In the data that follows, count the lines in which the word "visible" occurs, and report that figure alone.
::::
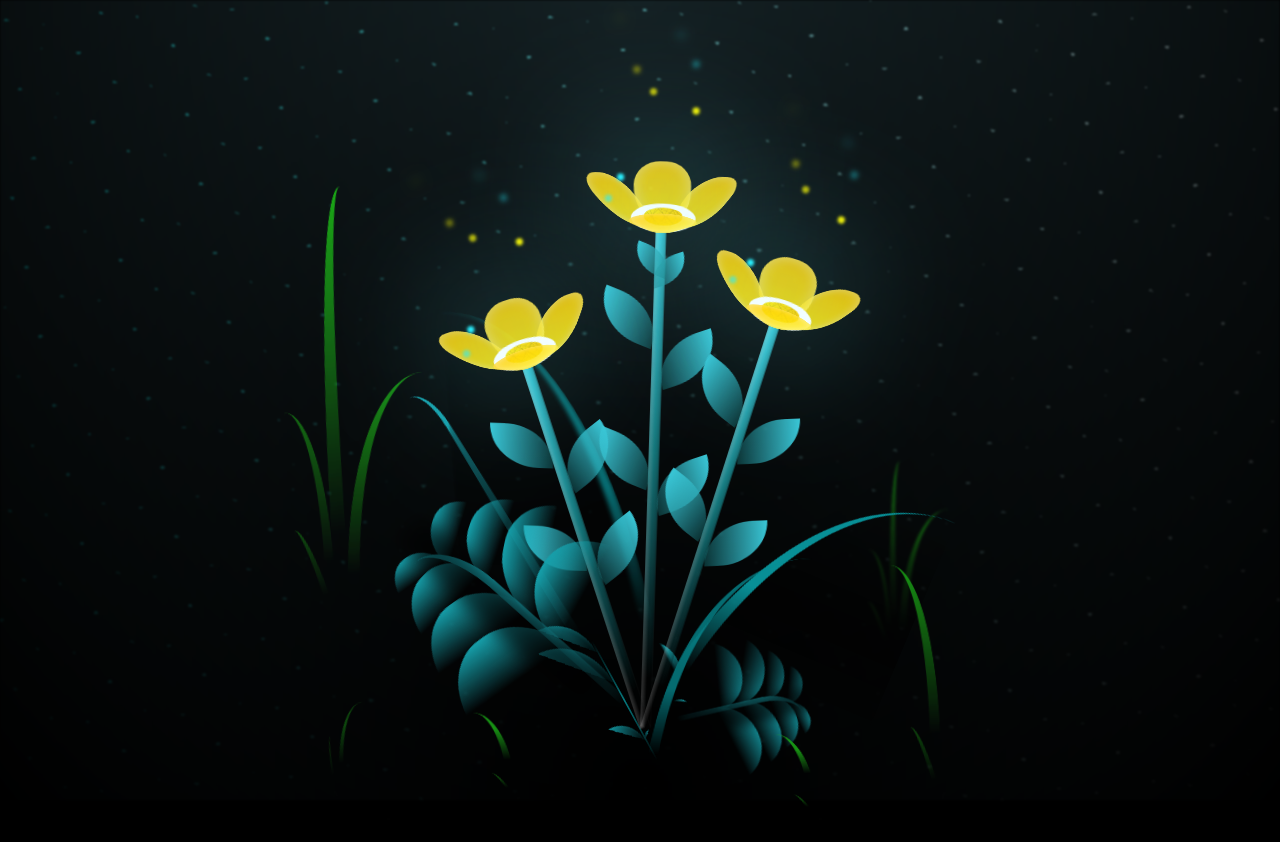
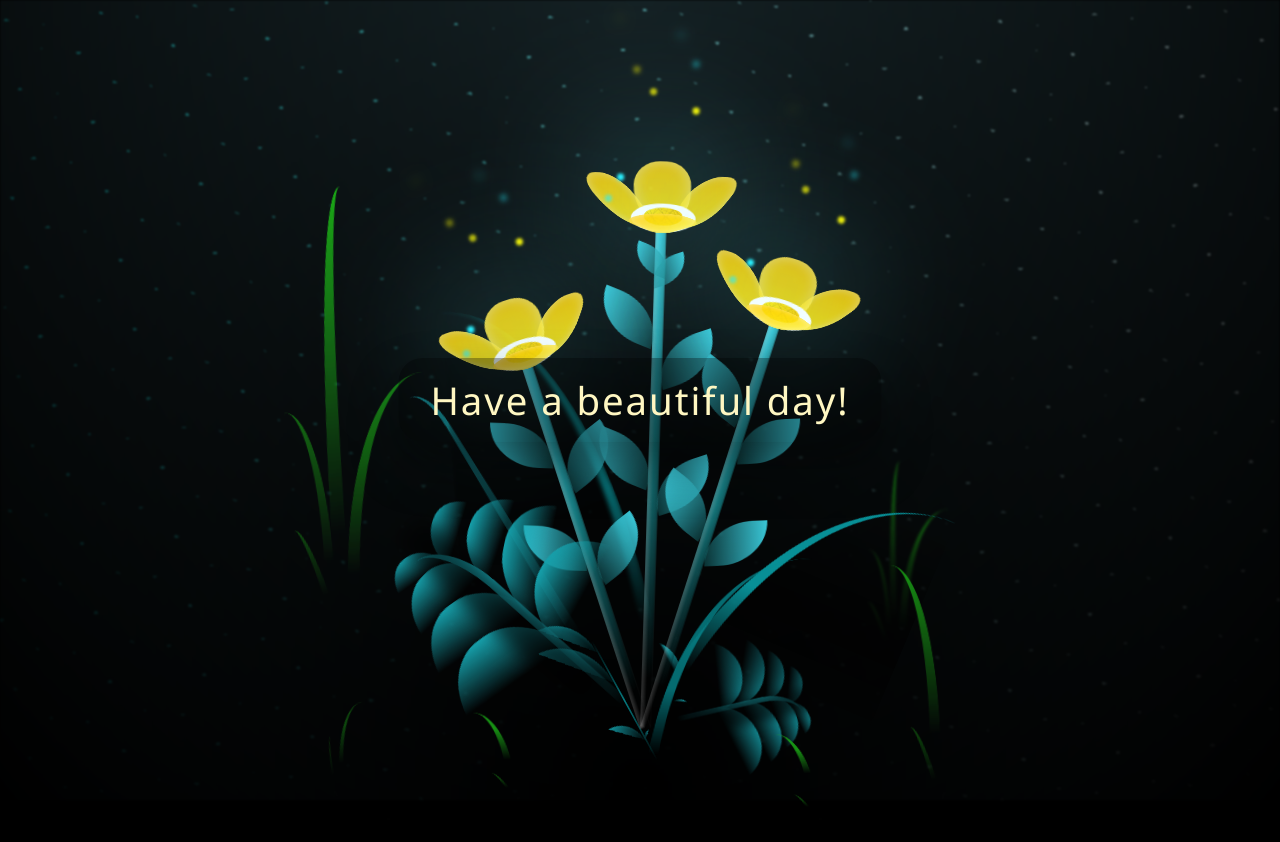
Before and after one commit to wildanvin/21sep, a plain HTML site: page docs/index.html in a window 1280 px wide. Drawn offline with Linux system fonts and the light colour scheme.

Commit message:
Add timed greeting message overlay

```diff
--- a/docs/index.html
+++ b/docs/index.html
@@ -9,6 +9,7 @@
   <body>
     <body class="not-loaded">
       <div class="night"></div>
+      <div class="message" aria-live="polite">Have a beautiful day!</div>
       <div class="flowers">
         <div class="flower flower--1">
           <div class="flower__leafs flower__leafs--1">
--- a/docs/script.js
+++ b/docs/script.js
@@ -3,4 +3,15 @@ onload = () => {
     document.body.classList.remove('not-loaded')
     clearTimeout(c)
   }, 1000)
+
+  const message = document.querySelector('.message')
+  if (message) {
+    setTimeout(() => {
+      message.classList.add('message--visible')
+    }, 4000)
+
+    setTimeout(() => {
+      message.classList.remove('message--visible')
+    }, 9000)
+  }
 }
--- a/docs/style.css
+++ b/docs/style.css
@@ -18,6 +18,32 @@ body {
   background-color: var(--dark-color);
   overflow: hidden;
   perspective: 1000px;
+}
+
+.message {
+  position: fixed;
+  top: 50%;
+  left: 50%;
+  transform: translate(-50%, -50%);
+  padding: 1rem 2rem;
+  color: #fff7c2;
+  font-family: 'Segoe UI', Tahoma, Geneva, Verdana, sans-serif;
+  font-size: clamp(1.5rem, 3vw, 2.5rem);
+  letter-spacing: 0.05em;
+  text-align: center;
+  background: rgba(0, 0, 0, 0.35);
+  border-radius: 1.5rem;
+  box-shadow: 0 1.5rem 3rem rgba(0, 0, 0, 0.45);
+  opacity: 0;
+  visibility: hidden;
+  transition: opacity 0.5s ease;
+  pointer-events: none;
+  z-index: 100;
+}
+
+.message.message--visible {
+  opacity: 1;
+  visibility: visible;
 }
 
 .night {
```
::::
Completed task →
4